Bottom Line: The investigation found only P. knowlesi DNA present in patient blood samples.Relevant clinical descriptions and guidelines for the treatment and management of patents with P. knowlesi malaria were not available.The outputs of studies on P. knowlesi malaria during the past 10 years will be summarized, highlighting major findings within the context of pathophysiology, virulence, host switch events, treatment, control and importantly malaria elimination.

View Article: PubMed Central - PubMed

Affiliation: School of Medicine, University of St Andrews St Andrews, UK.

ABSTRACT

Ten years have passed since the publication of a large focus of Plasmodium knowlesi infections in the human population. The discovery was made during a molecular investigation of atypical P. malariae cases in the Kapit Health Division, Sarawak, Malaysian Borneo. Patients were more symptomatic with higher parasite counts than expected in P. malariae infections. The investigation found only P. knowlesi DNA present in patient blood samples. Morphological similarity had allowed P. knowlesi to masquerade as P. malariae during routine diagnostic microscopy for malaria. P. knowlesi, a malaria parasite of macaque monkeys, had entered the human population. The subsequent development of P. knowlesi species-specific PCR assays soon demonstrated that the entry was not confined to the Kapit Division but extended across island and mainland Southeast Asia. Relevant clinical descriptions and guidelines for the treatment and management of patents with P. knowlesi malaria were not available.

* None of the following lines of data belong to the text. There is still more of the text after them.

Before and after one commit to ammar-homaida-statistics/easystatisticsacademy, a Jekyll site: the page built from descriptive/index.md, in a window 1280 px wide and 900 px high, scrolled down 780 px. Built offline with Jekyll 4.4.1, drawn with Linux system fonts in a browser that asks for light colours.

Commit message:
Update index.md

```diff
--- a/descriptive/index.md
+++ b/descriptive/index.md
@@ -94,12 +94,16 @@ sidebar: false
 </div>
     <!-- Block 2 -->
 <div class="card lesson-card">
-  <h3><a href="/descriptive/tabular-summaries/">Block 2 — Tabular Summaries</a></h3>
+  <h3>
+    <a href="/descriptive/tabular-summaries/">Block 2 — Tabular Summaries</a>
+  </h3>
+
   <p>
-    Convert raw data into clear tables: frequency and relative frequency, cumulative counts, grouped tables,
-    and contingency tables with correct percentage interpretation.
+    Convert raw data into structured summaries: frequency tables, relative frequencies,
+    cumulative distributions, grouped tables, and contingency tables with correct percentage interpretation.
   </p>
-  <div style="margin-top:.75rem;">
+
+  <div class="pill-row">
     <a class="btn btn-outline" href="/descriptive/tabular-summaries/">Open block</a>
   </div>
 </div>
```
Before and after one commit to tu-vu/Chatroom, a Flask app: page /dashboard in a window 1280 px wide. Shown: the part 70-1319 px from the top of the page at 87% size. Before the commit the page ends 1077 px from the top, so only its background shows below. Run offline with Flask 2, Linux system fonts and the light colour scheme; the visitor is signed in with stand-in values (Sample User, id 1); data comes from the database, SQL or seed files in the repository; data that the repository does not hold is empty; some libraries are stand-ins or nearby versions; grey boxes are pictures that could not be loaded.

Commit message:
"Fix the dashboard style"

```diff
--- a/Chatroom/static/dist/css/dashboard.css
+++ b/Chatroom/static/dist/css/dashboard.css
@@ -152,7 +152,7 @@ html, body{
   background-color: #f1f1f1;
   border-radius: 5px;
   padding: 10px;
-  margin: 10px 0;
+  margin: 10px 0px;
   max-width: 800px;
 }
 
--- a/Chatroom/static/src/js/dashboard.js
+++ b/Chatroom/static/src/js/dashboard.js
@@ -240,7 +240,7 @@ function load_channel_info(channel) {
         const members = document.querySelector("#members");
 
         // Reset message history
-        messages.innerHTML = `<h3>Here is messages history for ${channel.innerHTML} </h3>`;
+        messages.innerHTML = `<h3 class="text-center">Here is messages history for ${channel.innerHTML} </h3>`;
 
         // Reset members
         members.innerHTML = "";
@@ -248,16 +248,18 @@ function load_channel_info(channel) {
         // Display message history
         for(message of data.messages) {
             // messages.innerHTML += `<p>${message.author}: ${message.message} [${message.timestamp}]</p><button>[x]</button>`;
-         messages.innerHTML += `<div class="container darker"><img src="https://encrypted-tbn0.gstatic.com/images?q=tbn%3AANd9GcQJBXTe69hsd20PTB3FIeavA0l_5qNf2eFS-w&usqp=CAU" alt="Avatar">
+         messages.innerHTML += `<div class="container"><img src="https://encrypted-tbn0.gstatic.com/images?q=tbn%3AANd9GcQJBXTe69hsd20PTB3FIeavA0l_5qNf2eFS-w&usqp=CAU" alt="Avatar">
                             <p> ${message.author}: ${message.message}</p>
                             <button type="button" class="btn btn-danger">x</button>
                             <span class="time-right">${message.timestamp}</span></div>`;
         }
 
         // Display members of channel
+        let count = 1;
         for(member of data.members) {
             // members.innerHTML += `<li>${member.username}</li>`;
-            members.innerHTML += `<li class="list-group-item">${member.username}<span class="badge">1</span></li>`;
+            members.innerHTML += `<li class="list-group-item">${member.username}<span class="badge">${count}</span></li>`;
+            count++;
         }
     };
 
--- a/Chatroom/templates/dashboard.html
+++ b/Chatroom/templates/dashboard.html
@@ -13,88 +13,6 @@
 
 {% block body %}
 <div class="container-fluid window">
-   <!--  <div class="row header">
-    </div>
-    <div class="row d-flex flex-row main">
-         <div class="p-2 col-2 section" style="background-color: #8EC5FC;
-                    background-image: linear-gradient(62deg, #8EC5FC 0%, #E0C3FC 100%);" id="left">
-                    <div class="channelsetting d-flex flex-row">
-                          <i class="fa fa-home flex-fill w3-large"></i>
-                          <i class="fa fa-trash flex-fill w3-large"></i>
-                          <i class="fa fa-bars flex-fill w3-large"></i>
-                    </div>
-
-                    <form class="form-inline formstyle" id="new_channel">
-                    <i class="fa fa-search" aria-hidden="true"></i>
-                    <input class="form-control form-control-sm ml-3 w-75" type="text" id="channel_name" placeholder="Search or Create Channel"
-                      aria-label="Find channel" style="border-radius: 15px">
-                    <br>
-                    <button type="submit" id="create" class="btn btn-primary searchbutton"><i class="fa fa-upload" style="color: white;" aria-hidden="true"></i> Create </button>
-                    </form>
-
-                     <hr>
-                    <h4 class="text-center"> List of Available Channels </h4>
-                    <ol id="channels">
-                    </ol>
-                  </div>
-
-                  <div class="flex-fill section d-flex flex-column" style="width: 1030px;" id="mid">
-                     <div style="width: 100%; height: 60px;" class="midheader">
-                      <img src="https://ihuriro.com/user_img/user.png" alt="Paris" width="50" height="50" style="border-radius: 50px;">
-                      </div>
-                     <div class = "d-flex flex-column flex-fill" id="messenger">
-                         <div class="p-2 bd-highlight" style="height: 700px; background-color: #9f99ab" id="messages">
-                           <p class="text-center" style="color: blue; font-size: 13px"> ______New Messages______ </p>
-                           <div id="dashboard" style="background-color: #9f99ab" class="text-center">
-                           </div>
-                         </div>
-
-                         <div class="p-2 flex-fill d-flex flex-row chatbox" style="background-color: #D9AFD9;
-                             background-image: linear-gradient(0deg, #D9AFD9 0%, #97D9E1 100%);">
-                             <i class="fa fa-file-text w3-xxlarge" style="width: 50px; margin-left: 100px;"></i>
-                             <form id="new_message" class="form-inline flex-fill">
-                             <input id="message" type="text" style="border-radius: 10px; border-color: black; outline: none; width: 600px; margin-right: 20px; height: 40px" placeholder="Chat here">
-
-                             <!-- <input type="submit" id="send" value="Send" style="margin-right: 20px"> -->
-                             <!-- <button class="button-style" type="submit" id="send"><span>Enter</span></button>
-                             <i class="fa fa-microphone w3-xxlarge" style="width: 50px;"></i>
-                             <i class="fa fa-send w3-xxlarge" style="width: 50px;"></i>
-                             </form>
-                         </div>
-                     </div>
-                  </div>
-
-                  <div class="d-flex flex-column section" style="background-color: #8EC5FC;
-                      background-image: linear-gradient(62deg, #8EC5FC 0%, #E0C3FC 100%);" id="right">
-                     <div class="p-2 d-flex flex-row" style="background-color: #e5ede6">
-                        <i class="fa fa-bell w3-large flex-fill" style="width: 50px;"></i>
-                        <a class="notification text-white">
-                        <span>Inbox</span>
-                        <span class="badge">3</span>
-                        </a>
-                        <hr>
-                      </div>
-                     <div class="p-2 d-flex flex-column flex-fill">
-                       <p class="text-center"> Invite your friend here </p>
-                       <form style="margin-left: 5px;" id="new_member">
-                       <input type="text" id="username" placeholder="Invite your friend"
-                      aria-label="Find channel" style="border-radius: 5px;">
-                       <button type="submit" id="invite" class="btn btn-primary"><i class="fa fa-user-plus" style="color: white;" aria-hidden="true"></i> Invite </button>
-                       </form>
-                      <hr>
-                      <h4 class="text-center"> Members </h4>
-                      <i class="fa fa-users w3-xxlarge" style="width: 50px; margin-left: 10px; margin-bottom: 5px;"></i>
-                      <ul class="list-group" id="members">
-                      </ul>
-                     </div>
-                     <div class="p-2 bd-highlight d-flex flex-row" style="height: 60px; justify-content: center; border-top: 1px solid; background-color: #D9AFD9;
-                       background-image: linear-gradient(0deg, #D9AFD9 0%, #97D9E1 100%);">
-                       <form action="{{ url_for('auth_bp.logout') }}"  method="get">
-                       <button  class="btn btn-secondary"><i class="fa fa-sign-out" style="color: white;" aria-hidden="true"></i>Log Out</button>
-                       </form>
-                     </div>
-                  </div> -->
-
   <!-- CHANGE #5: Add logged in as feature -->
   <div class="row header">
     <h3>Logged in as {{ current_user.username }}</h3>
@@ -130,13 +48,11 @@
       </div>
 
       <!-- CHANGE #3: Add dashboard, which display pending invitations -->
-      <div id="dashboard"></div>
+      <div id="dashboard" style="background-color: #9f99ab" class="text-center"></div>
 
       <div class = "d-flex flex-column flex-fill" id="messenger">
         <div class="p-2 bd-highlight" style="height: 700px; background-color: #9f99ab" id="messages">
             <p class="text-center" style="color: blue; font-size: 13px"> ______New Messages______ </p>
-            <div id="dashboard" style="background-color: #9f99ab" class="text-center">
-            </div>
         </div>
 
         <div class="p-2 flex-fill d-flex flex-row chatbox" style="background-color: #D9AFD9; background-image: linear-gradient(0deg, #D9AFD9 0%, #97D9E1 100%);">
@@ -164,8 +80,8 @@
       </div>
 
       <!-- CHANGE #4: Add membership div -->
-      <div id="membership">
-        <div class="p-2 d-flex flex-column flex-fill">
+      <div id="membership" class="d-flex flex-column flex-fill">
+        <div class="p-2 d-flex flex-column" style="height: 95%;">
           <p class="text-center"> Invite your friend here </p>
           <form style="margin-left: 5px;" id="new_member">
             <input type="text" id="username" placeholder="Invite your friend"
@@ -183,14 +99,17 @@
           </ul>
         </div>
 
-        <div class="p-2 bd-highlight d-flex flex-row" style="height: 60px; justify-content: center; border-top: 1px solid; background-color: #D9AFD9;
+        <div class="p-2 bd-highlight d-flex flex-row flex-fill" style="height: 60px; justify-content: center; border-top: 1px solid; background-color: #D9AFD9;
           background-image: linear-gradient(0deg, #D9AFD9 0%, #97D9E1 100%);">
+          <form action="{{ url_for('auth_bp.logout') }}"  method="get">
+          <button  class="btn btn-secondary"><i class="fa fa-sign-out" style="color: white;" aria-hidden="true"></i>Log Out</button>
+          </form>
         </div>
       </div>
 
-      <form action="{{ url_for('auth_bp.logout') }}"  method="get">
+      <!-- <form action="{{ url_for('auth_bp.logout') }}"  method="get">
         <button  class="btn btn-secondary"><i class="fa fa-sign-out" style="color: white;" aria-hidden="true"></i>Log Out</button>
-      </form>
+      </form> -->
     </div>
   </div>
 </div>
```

Nor was it clear whether P. knowlesi had undergone a host switch event into the human population or if infections were zoonotic. The outputs of studies on P. knowlesi malaria during the past 10 years will be summarized, highlighting major findings within the context of pathophysiology, virulence, host switch events, treatment, control and importantly malaria elimination.

No MeSH data available.


Related in: MedlinePlus